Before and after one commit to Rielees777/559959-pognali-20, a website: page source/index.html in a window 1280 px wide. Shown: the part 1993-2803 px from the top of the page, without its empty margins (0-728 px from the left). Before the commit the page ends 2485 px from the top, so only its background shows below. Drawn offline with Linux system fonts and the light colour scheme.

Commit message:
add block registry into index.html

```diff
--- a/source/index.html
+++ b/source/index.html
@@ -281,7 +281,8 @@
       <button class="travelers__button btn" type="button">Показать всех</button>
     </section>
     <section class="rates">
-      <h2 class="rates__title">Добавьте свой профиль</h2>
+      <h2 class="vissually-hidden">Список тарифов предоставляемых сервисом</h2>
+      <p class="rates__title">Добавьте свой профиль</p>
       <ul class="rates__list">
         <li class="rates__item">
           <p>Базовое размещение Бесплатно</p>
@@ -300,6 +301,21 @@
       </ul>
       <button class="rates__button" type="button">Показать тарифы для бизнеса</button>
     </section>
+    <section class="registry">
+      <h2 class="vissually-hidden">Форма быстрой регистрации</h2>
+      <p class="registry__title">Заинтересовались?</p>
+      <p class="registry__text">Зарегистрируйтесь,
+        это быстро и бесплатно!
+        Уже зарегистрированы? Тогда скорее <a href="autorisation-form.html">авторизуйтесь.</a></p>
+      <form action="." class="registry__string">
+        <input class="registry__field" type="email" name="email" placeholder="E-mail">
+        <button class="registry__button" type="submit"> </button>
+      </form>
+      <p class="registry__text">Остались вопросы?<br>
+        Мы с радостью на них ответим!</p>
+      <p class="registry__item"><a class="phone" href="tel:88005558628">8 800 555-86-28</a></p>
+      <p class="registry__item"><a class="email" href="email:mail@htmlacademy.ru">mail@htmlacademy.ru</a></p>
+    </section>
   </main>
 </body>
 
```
──────────
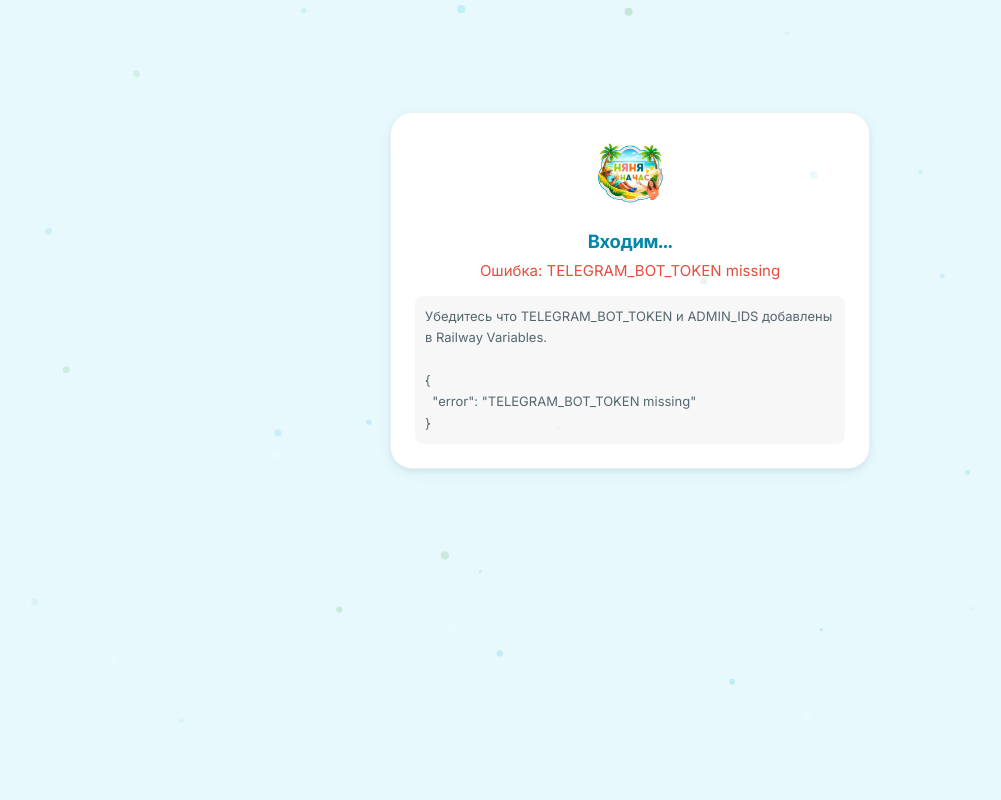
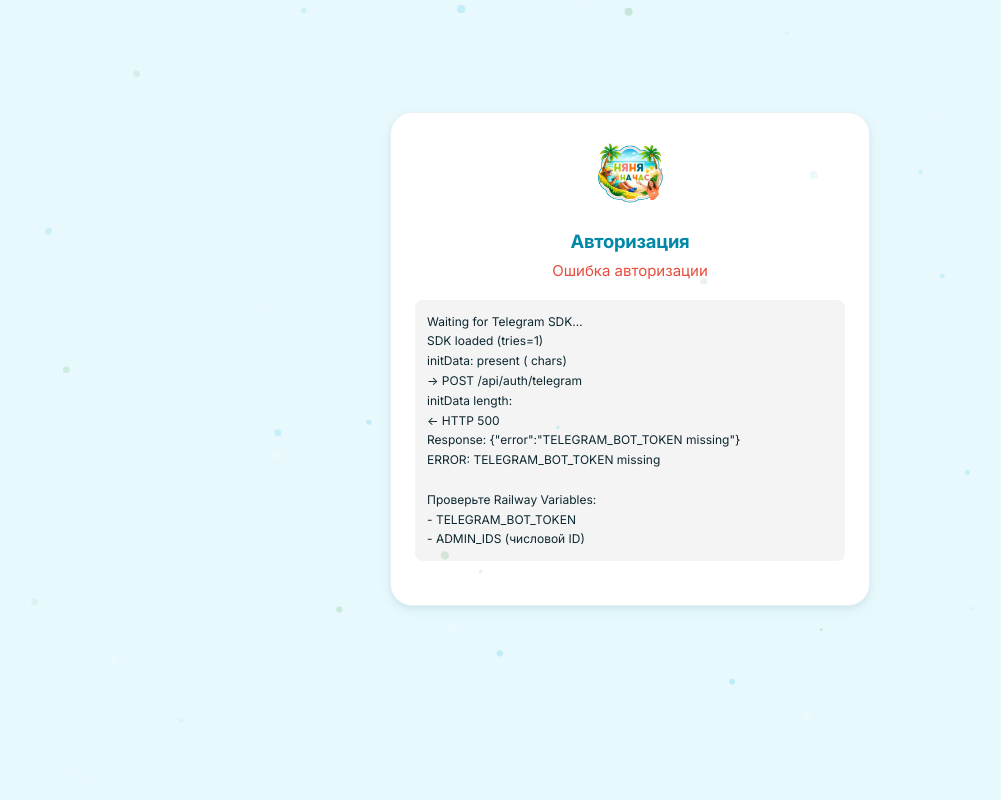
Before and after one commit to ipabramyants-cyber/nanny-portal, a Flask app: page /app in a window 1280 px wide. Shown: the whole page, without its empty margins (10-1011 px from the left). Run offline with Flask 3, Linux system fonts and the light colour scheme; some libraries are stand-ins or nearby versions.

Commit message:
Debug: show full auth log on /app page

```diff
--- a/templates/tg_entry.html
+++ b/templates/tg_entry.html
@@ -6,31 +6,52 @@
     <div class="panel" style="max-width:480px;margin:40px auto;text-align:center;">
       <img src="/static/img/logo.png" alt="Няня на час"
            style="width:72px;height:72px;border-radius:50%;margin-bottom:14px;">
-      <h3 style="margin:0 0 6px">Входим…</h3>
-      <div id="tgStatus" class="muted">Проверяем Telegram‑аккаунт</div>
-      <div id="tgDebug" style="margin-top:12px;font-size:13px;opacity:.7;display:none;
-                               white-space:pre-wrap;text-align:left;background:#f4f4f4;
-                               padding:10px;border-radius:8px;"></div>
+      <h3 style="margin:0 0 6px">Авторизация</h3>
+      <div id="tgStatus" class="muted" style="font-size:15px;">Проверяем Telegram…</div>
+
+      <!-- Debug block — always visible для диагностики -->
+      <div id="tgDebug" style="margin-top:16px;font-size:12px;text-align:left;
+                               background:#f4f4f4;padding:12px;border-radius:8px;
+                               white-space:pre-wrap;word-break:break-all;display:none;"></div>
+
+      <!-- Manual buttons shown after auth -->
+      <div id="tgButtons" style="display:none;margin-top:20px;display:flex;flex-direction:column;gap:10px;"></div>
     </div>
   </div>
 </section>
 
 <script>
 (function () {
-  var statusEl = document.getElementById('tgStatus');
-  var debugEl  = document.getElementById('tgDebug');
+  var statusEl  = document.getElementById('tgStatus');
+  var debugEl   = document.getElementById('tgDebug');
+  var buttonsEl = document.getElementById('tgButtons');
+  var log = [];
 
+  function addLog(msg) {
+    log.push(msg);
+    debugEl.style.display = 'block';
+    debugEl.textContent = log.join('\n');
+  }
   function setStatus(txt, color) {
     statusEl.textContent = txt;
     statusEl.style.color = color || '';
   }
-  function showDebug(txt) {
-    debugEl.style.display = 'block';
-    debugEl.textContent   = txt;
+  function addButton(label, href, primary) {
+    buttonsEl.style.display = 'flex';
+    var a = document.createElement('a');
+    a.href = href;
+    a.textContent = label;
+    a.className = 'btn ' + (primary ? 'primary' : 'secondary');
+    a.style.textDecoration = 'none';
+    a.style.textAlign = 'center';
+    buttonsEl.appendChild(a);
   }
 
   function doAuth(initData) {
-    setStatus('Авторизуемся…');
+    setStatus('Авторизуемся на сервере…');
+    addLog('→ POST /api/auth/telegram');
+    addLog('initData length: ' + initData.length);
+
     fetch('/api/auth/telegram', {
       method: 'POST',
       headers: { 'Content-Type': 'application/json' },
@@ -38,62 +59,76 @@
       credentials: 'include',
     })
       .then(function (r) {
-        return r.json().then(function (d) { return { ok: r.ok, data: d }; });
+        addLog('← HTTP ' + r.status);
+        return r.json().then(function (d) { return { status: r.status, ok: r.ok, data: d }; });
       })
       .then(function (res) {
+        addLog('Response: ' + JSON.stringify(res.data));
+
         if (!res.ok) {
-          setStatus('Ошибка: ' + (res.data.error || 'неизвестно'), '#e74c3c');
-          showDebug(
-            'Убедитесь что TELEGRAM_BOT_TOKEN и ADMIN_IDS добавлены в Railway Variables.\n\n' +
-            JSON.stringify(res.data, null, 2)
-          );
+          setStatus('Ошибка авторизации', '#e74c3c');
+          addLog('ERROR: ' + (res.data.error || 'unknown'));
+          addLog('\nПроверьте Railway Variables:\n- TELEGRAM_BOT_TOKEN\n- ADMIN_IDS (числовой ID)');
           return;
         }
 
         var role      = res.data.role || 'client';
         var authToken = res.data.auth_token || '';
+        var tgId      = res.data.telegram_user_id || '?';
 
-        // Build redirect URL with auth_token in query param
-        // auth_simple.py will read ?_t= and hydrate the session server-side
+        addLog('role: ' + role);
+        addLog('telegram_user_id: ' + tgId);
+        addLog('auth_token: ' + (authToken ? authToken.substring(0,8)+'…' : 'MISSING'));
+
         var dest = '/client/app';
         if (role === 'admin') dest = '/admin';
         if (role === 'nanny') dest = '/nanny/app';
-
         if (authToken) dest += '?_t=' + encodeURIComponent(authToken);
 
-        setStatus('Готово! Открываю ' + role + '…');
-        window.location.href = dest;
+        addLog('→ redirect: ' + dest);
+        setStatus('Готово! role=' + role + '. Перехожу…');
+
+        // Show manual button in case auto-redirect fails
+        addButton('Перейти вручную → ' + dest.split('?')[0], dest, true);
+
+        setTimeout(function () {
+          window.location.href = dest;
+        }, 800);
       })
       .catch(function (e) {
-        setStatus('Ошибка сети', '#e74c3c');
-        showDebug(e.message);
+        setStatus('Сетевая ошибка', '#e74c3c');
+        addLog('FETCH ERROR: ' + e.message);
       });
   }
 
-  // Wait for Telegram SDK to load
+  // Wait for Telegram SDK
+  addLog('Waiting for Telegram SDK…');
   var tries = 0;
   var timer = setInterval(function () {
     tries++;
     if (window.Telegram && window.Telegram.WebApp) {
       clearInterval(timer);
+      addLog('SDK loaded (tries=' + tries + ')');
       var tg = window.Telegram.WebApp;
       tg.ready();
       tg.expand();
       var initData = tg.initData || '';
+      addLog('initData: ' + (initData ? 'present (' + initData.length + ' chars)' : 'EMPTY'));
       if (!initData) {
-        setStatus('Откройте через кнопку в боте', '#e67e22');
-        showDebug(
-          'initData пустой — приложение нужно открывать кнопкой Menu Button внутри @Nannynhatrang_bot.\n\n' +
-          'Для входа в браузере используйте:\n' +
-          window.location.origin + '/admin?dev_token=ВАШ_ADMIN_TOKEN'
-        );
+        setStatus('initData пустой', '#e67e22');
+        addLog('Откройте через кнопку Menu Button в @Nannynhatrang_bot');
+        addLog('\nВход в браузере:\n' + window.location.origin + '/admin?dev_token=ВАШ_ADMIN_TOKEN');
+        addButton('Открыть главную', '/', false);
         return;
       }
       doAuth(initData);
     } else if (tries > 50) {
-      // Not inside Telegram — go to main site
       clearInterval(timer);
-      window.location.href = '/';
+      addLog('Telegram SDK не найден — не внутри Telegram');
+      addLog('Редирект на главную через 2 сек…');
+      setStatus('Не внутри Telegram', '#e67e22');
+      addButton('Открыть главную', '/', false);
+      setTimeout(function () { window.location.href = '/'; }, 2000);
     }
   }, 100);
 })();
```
──────────
# [Your assignment]
Going through the lines above one by one, tally those with the word "href" and give only the total.

# [Task result]
9